And so anime fandom has grown until we've reached this point. And now this Friday, like it or not, we're going mainstream. It's time for us to share anime with the rest of folks here.
Despite a vocal few who want to keep anime all to themselves, it's too late for anime to stay a cult thing anymore. There are too many six year olds out there trading "Pokémon" cards. Too many schoolkids running home to watch "Sailor Moon" and "Dragon Ball Z" every afternoon. Too many movie critics scanning their thesauruses looking for superlatives to shower on "Mononoke".
Going mainstream is a cause for celebration, folks! Going mainstream means never having to explain yourself again. After all, nobody has to explain themselves when they say they're a Star Wars fan. After this Friday, when you tell someone you're a fan of Japanese animation, they'll be more likely to say "Oh, you mean like 'Mononoke'?"
So what can we fans do help this bring about this great leap forward?
Go see the movie.
Take your friends and family with you. Take as many people with you as you can with you. If necessary, buy their tickets (or at least offer to pay them back if they don't like the movie). Go back to see it the next day if you can. If you're within a couple of hours driving distance of one of the cities it's opening in this weekend or next, then don't wait for it to come to your town, drive over to see it.
I know this has been said over and over, but we can't emphasize it enough: WHETHER "PRINCESS MONONOKE" GETS A WIDER RELEASE DEPENDS ENTIRELY ON HOW WELL IT DOES THE FIRST TWO WEEKENDS IT PLAYS IN LIMITED RELEASE. It doesn't matter that it will only be playing at only one or two theaters in most markets, what Miramax will be looking at is *not* the total box office, but the how full the each theater is. Every warm body in every theater seat at every showing brings us that much closer to a full scale nationwide release.
Over at Nausicaä.Net we've already gotten one report from one city where the theater manager said he wasn't going to bother selling advanced tickets because they'd never sold out the theater for any foreign film. I won't tell you which city and theater that was, just assume it's the one nearest you. Go prove him wrong.

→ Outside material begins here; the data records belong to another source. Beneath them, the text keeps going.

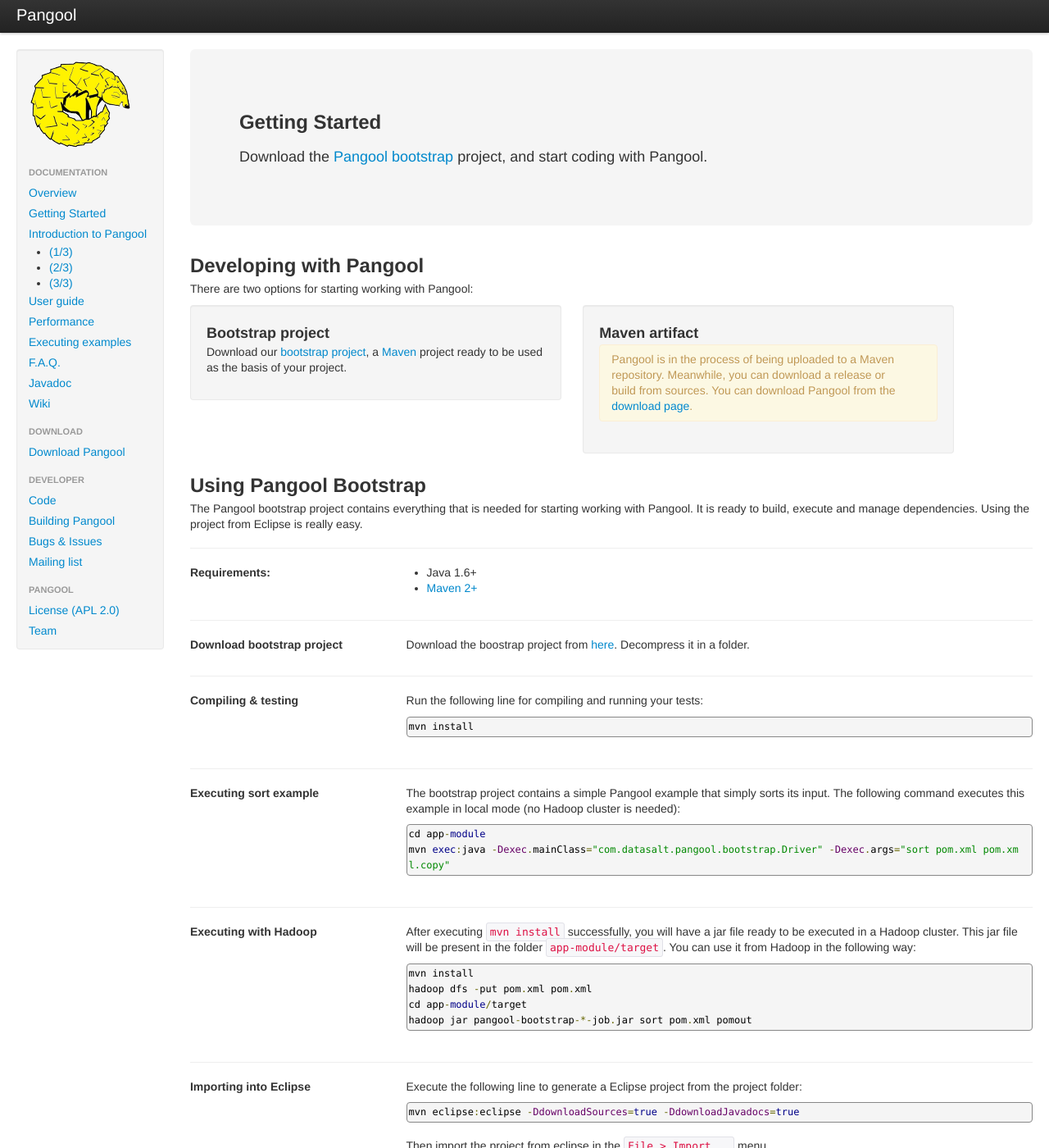
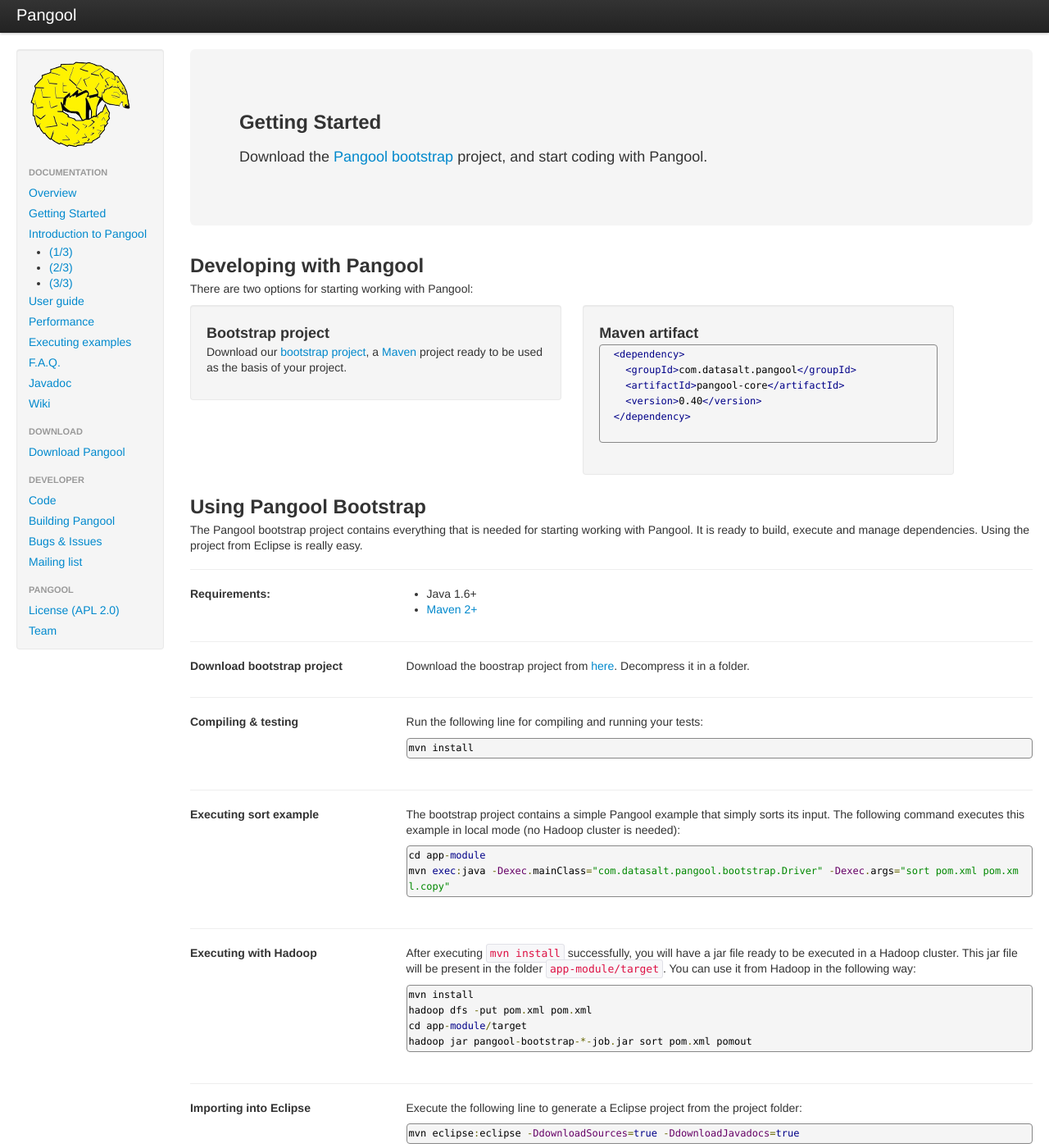
Before and after one commit to datasalt/pangool, a Jekyll site: the page built from getting_started.html, in a window 1280 px wide and 1400 px high. Shown: the whole window at 82% size. Built offline with Jekyll 4.4.1, drawn with Linux system fonts in a browser that asks for light colours; nearby versions of some CDN libraries; Markdown is read by kramdown in place of the engine named in the settings; some of the changed text lies outside the part shown.

Commit message:
artifact correctly placed

```diff
--- a/getting_started.html
+++ b/getting_started.html
@@ -34,10 +34,13 @@
 		<h3>
 			Maven artifact
 		</h3>
-		<div class="alert">
-			Pangool is in the process of being uploaded to a Maven repository. Meanwhile, you can download a release or build from sources. You can download Pangool from the
-			<a href="https://github.com/datasalt/pangool/downloads">download page</a>.
-		</div>
+		 <pre class="prettyprint">
+  &lt;dependency&gt;
+    &lt;groupId&gt;com.datasalt.pangool&lt;/groupId&gt;
+    &lt;artifactId&gt;pangool-core&lt;/artifactId&gt;
+    &lt;version&gt;0.40&lt;/version&gt;
+  &lt;/dependency&gt;
+   </pre>
 	</div>
 </div>
 
@@ -166,25 +169,4 @@
 	</div>
 </div> <!-- end row-fluid -->
 
-<div class="row-fluid">
-  <div class="span3">
-    <p>
-      <strong>Maven repository</strong>
-    </p>
-  </div>
-
-  <div class="span9">
-    <p>
-      Configure your pom.xml to use pangool as dependency:
-    </p>
-    <pre class="prettyprint">
-  &lt;dependency&gt;
-    &lt;groupId&gt;com.datasalt.pangool&lt;/groupId&gt;
-    &lt;artifactId&gt;pangool-core&lt;/artifactId&gt;
-    &lt;version&gt;0.40&lt;/version&gt;
-  &lt;/dependency&gt;
-   </pre>
-  </div>
-</div> <!-- end row-fluid -->
-
 <p><a class="btn btn-primary btn-large" href="introduction.html">Wanna see a quick and fun introduction? »</a></p>
```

And after you've seen the movie, go to the Miramax website (www.miramax.com) and send them email telling them how much you enjoyed seeing the film and how you're going to tell all your friends to go see it too. If you live in an area that isn't currently scheduled to get "Mononoke", email them now and tell them where you are and how much you'd like to see "Mononoke" playing at a local theater. They'll listen.
So don't worry about whatever nitpicks you may still have about the movie. After years of trying we've finally gotten Hollywood to shell out millions for a quality dub with name actors that's playing in real movie theaters! Go see it and take your friends. It will change them, and it may change you. And you'll be able to look back years from now at these few weeks and know you were there when history was made. When the light of Miyazaki's magic came to American theaters.
Anime. It's not just for otaku anymore. Spread the word.
Editor's note: One other thing... We've been hearing reports about otaku that WON'T go see Mononoke in the theater because it's dubbed.
If you're one of those people, GET OVER IT! Whether you like dubs or not, go see this one -- it's one of the best. Besides, Miyazaki said (with myself in the audience) that the dub exceeded his expectations. "I made Mononoke to be seen in the theater," he added. If you are willing to actually go against the words of the creator of the holy grail of anime just because you are too picky about how you absolutely HAVE to have your anime, your sanity truly comes into question.
Don't make me strap you to a chair and tape your eyelids open and force you to watch Midnight Panther. I'll do it, too. :P